Medicinal cannabis is expected to be available for patient use in Western Australia next year after new Commonwealth legislation makes it a controlled prescription drug on November 1.
Health Minister John Day said on Friday the medical community was divided in its views about medicinal cannabis but he'd long believed cannabinoids scientifically proven to have therapeutic value should be available to patients under strict controls.
"This change in legislation nationally will have the effect of making it available in controlled circumstances but probably not until well into next year ... I think is an appropriate step forward," Mr Day told 6PR radio.
"No way are we normalising the recreational use of cannabis through this change."
Opposition Leader Mark McGowan said he was pleased the Barnett government had made the decision but it had been "dragged kicking and screaming to follow our lead".
"I've always been a supporter of medicinal cannabis ... we've been calling for this for years," Mr McGowan told reporters.
"Rest assured if WA Labor is elected in March, I will make this a priority to bring this in as soon as possible."
Greens health spokeswoman Lynn MacLaren said the party was pleased the WA government had reversed its "archaic" position, adding the new industry would bring huge economic benefits.
Epilepsy WA chief executive Suresh Rajan said the next step should be adding medicinal cannabis to the Pharmaceutical Benefits Scheme to make it affordable.

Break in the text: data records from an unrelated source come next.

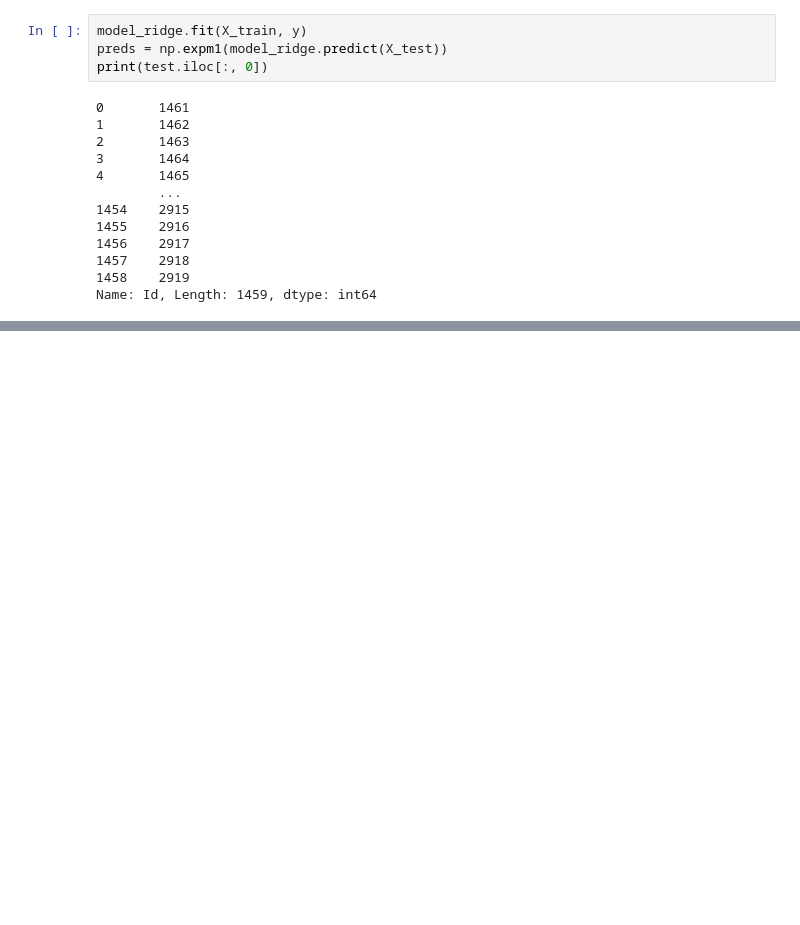
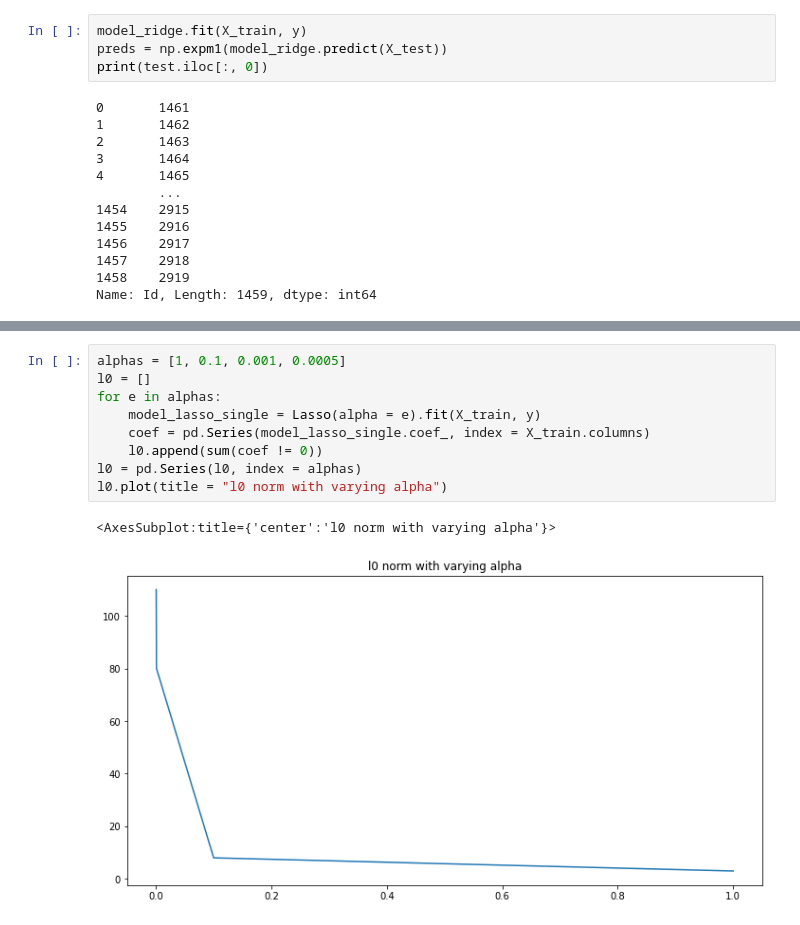
Before and after one commit to RickyMatsumoto/EE460J, a Jupyter notebook: HW2/houseprice.ipynb, the cells around one changed output, grey strips where cells are left out. Drawn from its saved outputs; the diff is of its cells as text; blank space fills up the shorter version.

```diff
--- a/HW2/houseprice.ipynb
+++ b/HW2/houseprice.ipynb
@@ -95,0 +110,12 @@ print("rmse = 0.13043")
+# %%
+alphas = [1, 0.1, 0.001, 0.0005]
+l0 = []
+for e in alphas:
+    model_lasso_single = Lasso(alpha = e).fit(X_train, y)
+    coef = pd.Series(model_lasso_single.coef_, index = X_train.columns)
+    l0.append(sum(coef != 0))
+l0 = pd.Series(l0, index = alphas)
+l0.plot(title = "l0 norm with varying alpha")
+# %% [output]
+<AxesSubplot:title={'center':'l0 norm with varying alpha'}>
+[figure, added]
```
Also changed, not shown: parts of 6 cells of this notebook, 1 other file.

"As a rough estimate based on what we've seen of products so far, we're looking at costs of somewhere between $300 and $1000 a month, depending on the severity of the condition and the dosage you need," he said.